In 1886 Harnack was called to Marburg; and in 1888, in spite of violent opposition from the conservative church authorities, to Berlin. In 1890 he became a member of the Academy of Sciences. At Berlin, somewhat against his will, Harnack was drawn into a controversy on the Apostles' Creed, in which the party antagonisms within the Prussian Church had found expression. Harnack's view was that the creed contains both too much and too little to be a satisfactory test for candidates for ordination; he preferred a briefer symbol which could be rigorously exacted from all (cf. his Das Apostolische Glaubensbekenntnis. Ein geschichtlicher Bericht nebst einer Einleitung und einem Nachwort, 1892).
In Berlin, Harnack continued writing. In 1893 he published a history of early Christian literature down to Eusebius of Caesarea, Geschichte der altkirchlichen Literatur bis Eusebius (part 2 of vol. 5., 1897); and in 1900 appeared his popular lectures, Das Wesen des Christentums (5th ed., 1901; English translation, What is Christianity? 1901). One of his later historical works, Die Mission und Ausbreitung des Christentums in den ersten drei Jahrhunderten (1902; English translation, The Mission and Expansion of Christianity in the First Three Centuries, in two volumes, 1904-1905), was followed by some important New Testament studies (Beitrage zur Einleitung in das neue Testament, 1906 sqq.; Engl. trans.: Luke the Physician, 1907; The Sayings of Jesus, 1908).
Harnack was one of the most prolific and stimulating of modern critical scholars, and trained up in his "Seminar" a whole generation of teachers and ministers who carried his ideas and methods throughout the whole of Germany and beyond. His distinctive characteristics were his claim for absolute freedom in the study of church history and the New Testament; his distrust of speculative theology, whether orthodox or liberal; his interest in practical Christianity as a religious life and not a system of theology. Some of his addresses on social matters were published under the heading "Essays on the Social Gospel" (1907).
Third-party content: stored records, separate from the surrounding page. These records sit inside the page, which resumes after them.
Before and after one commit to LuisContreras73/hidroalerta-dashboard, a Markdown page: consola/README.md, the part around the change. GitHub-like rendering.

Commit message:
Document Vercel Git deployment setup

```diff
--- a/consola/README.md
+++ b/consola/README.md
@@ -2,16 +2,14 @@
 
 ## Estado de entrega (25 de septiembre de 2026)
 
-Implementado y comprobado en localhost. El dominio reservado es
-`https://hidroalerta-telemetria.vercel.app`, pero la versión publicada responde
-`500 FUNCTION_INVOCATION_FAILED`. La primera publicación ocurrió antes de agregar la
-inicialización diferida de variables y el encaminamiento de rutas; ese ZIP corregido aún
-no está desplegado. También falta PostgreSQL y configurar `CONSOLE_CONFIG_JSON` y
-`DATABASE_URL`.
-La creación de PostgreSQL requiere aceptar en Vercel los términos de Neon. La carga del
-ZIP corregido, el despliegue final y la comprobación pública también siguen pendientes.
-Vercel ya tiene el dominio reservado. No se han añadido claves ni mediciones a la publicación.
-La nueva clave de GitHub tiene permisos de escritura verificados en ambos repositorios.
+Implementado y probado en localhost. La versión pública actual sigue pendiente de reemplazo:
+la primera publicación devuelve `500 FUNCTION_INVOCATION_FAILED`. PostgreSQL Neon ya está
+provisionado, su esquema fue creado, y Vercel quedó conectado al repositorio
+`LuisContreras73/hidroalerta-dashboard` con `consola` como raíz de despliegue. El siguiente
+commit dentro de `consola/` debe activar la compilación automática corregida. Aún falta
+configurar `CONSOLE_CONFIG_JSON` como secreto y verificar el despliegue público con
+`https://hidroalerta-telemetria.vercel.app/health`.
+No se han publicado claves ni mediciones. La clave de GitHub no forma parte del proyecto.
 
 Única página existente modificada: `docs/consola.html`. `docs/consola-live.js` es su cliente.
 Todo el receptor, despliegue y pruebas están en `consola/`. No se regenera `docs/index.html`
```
Harnack retired from his position at the University of Berlin in 1921 and died on June 10, 1930 in Berlin.